Records from a dataset:
________

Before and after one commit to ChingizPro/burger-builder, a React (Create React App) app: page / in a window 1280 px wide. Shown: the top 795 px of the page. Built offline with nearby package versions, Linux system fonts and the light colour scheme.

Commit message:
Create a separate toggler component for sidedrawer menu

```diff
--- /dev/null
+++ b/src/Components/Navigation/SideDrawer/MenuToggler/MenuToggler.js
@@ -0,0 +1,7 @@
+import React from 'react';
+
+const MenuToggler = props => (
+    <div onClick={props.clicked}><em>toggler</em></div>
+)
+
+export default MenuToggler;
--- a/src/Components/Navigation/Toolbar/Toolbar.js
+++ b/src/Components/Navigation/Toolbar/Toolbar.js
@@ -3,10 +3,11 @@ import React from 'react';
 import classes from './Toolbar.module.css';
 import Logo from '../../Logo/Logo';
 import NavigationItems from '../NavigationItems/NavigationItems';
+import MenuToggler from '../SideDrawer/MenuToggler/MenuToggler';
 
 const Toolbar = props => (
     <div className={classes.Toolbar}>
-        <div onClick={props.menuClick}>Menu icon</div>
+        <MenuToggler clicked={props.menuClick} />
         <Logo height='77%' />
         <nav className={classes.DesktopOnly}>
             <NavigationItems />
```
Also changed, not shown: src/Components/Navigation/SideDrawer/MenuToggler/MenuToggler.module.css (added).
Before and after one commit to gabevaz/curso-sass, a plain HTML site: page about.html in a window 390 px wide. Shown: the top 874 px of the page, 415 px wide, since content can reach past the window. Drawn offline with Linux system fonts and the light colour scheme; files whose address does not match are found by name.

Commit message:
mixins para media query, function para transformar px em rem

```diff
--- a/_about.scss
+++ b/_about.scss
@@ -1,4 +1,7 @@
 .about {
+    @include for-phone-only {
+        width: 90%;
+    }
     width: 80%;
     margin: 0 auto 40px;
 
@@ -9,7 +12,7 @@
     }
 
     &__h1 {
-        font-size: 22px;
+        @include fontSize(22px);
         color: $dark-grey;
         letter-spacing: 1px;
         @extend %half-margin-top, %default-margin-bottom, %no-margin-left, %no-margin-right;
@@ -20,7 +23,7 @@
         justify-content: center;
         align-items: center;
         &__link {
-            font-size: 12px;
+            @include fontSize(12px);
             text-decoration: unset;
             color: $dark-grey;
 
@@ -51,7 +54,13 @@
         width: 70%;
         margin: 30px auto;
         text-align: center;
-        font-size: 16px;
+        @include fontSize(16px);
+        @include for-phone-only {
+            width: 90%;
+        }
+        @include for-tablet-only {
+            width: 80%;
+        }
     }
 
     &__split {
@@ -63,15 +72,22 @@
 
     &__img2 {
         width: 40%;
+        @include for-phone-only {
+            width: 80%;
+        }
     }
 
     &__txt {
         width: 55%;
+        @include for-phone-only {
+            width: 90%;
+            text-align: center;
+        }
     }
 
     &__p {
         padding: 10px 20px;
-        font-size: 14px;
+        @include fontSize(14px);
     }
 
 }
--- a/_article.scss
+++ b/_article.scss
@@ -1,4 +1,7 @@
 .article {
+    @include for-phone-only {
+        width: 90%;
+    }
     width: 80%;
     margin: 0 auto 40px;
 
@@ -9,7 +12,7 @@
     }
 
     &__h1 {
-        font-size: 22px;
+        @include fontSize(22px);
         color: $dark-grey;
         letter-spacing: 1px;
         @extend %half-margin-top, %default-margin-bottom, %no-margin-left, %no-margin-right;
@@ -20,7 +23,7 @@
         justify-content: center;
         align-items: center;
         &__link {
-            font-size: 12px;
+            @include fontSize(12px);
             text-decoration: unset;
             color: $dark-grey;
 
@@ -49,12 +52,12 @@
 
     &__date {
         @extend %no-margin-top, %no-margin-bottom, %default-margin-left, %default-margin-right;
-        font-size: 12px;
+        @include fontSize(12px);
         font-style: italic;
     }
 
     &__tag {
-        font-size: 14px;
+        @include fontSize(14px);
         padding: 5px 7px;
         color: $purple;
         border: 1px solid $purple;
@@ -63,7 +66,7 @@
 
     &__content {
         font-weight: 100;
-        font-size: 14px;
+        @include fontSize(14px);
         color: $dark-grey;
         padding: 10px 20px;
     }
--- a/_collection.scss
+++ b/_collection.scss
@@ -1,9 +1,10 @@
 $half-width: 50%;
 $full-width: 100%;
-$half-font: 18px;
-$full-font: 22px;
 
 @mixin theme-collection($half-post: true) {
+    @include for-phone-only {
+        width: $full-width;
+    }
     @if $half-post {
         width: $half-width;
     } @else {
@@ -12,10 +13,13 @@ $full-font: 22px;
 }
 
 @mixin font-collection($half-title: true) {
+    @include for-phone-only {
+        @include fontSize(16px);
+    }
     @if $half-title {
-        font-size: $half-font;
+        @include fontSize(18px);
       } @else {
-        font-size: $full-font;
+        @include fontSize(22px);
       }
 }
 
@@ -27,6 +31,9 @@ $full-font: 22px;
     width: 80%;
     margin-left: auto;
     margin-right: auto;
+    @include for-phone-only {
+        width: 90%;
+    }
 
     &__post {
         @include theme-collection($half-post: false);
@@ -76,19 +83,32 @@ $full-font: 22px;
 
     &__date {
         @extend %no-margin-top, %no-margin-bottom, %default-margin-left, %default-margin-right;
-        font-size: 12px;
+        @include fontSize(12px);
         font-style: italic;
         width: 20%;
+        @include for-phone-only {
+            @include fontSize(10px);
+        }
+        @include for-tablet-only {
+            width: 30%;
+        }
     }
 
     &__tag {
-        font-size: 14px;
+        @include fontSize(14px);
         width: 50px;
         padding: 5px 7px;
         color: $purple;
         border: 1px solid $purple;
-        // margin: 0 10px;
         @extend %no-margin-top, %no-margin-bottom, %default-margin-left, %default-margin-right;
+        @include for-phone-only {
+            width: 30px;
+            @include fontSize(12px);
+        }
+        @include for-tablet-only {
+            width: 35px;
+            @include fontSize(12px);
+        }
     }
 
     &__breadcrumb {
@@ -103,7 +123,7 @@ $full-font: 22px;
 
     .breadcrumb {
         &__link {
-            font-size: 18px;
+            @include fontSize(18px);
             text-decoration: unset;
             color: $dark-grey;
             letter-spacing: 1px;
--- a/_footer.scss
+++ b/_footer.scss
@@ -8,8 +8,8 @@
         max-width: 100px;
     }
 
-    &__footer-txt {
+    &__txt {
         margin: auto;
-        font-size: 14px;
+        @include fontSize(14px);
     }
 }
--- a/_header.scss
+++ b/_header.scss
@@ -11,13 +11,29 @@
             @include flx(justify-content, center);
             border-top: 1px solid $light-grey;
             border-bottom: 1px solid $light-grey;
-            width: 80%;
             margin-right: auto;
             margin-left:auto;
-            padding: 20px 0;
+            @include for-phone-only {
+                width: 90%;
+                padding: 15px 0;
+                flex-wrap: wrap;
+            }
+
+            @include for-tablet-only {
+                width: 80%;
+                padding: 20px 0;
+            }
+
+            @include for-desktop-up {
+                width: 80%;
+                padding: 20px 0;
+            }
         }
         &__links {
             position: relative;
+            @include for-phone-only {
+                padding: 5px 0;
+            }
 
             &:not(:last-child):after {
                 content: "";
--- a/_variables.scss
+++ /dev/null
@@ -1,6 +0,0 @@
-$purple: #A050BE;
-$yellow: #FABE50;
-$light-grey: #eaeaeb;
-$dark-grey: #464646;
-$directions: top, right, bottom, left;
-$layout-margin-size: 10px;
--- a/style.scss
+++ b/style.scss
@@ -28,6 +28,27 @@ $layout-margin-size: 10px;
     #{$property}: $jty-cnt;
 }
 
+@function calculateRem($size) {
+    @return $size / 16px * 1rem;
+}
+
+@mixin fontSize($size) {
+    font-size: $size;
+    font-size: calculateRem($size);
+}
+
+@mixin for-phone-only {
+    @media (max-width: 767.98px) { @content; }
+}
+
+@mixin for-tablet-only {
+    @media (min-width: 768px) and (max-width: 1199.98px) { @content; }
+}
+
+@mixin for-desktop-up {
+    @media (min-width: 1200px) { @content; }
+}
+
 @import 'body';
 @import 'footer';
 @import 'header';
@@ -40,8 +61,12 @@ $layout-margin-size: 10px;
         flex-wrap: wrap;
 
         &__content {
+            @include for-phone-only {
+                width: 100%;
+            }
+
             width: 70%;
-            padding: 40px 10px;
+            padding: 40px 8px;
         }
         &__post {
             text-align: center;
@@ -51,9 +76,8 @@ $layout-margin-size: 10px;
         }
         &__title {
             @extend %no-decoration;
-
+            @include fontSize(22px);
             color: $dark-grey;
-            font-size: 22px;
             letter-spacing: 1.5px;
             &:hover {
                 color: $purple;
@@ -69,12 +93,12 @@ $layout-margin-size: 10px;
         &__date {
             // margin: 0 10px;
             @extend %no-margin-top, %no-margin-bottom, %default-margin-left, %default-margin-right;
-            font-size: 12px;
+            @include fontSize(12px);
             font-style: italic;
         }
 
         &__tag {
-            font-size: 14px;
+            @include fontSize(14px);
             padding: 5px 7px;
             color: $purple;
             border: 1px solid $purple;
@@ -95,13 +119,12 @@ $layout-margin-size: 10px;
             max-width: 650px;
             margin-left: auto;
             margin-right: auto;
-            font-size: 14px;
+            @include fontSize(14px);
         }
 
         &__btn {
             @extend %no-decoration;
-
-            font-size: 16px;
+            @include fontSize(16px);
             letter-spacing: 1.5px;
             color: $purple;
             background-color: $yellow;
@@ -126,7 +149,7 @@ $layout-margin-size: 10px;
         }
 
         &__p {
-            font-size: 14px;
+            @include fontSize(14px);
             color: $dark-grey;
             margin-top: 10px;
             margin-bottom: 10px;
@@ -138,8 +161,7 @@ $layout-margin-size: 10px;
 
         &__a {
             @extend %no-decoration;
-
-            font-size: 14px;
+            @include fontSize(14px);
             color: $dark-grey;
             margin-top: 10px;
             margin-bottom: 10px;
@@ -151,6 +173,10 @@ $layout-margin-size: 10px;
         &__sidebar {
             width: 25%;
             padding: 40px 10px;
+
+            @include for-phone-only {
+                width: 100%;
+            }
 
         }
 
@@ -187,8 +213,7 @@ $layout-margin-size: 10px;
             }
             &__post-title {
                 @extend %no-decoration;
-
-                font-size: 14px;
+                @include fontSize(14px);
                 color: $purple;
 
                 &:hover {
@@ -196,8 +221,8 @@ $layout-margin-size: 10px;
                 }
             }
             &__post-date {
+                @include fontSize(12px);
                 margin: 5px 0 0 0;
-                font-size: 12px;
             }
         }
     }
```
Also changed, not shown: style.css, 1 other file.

________

### What is being asked
If a line comes after the one containing "Before and after one commit to gabevaz/curso-sass, a", leave it out; set down every line of the data before it, and that line itself, exactly.

### Answer space
Before and after one commit to ChingizPro/burger-builder, a React (Create React App) app: page / in a window 1280 px wide. Shown: the top 795 px of the page. Built offline with nearby package versions, Linux system fonts and the light colour scheme.

Commit message:
Create a separate toggler component for sidedrawer menu

```diff
--- /dev/null
+++ b/src/Components/Navigation/SideDrawer/MenuToggler/MenuToggler.js
@@ -0,0 +1,7 @@
+import React from 'react';
+
+const MenuToggler = props => (
+    <div onClick={props.clicked}><em>toggler</em></div>
+)
+
+export default MenuToggler;
--- a/src/Components/Navigation/Toolbar/Toolbar.js
+++ b/src/Components/Navigation/Toolbar/Toolbar.js
@@ -3,10 +3,11 @@ import React from 'react';
 import classes from './Toolbar.module.css';
 import Logo from '../../Logo/Logo';
 import NavigationItems from '../NavigationItems/NavigationItems';
+import MenuToggler from '../SideDrawer/MenuToggler/MenuToggler';
 
 const Toolbar = props => (
     <div className={classes.Toolbar}>
-        <div onClick={props.menuClick}>Menu icon</div>
+        <MenuToggler clicked={props.menuClick} />
         <Logo height='77%' />
         <nav className={classes.DesktopOnly}>
             <NavigationItems />
```
Also changed, not shown: src/Components/Navigation/SideDrawer/MenuToggler/MenuToggler.module.css (added).
Before and after one commit to gabevaz/curso-sass, a plain HTML site: page about.html in a window 390 px wide. Shown: the top 874 px of the page, 415 px wide, since content can reach past the window. Drawn offline with Linux system fonts and the light colour scheme; files whose address does not match are found by name.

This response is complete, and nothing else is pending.